Tim Cook may have talked up the importance of Apple’s “services” segment when he announced the company’s latest earnings this week, but Apple’s fate is still inextricably linked to its iconic iPhone.
No matter what new products and services Apple has launched since June 2007, when the iPhone was first released, nothing has come close to contributing to the firm’s fortunes like the iPhone has.
If all of Apple’s product lines were growing strongly, the mix wouldn’t matter so much. But revenues for the iPhone, Mac, and the “other products” segment (the Apple Watch, Apple TV, and other gadgets) all fell in the company’s latest quarter.
It’s the dip in iPhone sales that matters. Customers are holding onto their phones for longer, and demand for the smartphone has weakened in China, once the company’s growth engine. The iPhone’s outsize impact is reflected in the group’s overall revenues:

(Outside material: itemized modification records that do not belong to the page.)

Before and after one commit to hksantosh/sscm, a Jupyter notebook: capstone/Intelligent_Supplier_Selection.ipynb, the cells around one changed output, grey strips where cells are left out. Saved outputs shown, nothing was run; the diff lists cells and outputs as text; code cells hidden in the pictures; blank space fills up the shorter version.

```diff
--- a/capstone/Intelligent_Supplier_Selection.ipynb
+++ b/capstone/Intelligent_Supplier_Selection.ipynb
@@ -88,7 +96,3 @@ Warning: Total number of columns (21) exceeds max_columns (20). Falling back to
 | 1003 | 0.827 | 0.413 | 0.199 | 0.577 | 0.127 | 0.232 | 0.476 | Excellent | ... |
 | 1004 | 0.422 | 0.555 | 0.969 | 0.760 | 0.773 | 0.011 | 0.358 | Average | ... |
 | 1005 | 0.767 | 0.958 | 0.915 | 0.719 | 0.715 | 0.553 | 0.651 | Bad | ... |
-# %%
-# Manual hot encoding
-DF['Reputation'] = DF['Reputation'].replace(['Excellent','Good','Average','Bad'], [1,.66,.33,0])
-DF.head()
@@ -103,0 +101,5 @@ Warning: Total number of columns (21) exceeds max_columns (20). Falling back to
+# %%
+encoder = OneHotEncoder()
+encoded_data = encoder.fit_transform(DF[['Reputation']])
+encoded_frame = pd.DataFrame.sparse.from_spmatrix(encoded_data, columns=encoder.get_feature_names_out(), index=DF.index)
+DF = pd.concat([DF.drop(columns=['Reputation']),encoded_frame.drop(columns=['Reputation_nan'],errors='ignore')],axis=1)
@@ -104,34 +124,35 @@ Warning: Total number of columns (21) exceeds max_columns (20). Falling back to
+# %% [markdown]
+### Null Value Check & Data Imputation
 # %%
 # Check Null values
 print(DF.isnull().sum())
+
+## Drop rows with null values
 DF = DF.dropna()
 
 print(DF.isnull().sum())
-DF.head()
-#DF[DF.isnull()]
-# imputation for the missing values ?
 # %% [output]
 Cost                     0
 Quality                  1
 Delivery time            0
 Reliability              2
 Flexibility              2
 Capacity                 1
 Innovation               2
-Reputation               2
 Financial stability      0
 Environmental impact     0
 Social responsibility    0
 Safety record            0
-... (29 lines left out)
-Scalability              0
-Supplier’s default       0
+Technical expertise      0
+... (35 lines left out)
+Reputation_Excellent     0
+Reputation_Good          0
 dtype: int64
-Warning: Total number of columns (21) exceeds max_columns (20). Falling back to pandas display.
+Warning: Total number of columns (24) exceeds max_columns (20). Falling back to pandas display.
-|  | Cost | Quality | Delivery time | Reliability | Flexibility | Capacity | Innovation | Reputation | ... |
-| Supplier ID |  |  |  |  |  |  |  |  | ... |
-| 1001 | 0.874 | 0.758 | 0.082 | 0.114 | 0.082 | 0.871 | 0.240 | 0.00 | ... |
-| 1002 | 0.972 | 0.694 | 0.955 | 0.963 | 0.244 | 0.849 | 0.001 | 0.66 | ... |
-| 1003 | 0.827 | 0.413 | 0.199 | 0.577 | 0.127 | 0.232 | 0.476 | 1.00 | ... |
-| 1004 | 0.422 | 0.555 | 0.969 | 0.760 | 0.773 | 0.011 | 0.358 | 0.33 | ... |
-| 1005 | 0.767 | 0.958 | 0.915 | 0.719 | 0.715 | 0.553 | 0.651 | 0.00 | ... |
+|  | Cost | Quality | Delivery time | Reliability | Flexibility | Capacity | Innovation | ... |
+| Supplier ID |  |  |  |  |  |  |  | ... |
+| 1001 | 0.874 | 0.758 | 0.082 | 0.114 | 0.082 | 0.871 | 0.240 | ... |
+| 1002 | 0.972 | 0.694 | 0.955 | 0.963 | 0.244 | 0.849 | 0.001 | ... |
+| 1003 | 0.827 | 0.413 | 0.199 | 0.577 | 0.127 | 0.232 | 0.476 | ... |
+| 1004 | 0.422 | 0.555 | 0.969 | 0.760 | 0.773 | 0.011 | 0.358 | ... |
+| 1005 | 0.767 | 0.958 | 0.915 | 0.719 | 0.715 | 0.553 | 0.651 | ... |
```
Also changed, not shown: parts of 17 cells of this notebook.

Apple is spending furiously on R&D the hopes of coming up with another iPhone-sized hit. It might be the vaunted “Apple Car,” or it might be something else entirely. But for the foreseeable future, it’s all about the iPhone, for better or worse.